▶ _Task instructions_
Wherever a line in the records contains the word "value", return that line.

▶ _Information given_
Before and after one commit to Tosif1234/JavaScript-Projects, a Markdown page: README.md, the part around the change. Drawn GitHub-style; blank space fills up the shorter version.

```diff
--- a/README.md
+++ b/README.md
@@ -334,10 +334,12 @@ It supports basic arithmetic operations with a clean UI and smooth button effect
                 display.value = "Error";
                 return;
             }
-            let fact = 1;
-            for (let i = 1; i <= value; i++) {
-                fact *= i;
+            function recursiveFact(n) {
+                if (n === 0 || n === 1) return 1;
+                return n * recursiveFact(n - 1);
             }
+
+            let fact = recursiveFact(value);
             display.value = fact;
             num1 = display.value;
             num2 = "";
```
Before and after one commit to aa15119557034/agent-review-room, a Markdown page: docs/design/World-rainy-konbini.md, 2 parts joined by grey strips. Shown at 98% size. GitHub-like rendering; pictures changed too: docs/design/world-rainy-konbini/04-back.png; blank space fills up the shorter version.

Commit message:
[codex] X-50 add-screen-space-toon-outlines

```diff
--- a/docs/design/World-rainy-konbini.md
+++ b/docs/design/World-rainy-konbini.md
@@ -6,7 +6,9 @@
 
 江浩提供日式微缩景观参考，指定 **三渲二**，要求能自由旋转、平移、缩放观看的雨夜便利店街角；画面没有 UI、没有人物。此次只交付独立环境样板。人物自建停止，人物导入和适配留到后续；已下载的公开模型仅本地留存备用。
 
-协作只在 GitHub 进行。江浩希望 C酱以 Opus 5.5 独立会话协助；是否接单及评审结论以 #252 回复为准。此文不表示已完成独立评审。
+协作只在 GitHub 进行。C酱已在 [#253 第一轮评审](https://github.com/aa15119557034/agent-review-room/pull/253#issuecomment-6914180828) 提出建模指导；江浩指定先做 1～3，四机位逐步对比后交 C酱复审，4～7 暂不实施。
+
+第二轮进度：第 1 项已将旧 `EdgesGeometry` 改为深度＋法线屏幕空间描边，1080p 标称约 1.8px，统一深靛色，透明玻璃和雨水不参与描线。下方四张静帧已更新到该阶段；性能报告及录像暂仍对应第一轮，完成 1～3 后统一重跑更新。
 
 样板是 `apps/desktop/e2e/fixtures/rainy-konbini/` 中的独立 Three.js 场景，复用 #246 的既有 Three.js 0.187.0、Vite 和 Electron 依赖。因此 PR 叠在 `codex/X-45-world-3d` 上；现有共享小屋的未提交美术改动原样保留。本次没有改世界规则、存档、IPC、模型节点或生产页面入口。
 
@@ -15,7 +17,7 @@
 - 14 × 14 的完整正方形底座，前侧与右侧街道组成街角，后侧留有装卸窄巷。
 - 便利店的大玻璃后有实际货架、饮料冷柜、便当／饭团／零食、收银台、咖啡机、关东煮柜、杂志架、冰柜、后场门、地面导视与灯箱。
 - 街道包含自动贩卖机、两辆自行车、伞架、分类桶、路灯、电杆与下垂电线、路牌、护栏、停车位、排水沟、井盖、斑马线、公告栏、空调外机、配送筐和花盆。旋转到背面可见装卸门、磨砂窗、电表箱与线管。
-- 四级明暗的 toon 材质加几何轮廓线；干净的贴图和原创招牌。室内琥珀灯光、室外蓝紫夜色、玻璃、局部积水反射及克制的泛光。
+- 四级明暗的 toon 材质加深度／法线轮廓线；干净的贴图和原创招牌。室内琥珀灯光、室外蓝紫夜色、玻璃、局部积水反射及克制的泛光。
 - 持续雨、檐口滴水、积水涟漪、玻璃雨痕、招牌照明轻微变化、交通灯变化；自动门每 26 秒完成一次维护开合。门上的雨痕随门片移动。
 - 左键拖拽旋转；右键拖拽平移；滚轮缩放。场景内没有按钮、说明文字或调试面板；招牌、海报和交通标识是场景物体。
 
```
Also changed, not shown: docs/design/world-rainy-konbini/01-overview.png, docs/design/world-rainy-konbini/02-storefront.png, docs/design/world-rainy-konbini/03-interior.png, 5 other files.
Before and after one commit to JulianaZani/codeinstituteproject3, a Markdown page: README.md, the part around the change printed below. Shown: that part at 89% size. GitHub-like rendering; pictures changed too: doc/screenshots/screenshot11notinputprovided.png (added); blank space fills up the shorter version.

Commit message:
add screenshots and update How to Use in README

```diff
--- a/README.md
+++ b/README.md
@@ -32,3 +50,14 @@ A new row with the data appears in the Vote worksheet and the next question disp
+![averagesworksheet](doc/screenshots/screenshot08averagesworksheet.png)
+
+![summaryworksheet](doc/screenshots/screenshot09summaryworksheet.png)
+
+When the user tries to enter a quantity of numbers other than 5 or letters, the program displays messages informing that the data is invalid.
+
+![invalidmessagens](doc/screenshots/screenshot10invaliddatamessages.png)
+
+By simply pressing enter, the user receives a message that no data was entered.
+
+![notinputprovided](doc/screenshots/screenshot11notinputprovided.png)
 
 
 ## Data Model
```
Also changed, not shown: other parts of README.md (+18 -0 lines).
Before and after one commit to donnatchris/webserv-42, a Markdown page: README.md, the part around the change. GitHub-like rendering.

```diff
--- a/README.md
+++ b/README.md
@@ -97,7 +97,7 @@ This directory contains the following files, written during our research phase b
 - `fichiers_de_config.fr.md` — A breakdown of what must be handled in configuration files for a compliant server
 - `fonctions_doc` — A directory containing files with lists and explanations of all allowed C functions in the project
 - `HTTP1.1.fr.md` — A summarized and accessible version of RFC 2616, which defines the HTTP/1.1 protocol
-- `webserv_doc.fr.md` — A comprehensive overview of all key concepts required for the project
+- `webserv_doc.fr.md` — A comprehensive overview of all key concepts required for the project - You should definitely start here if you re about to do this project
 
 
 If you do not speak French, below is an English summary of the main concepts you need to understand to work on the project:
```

▶ _Result of this task_
                 display.value = "Error";
-            for (let i = 1; i <= value; i++) {
+            let fact = recursiveFact(value);
             display.value = fact;
             num1 = display.value;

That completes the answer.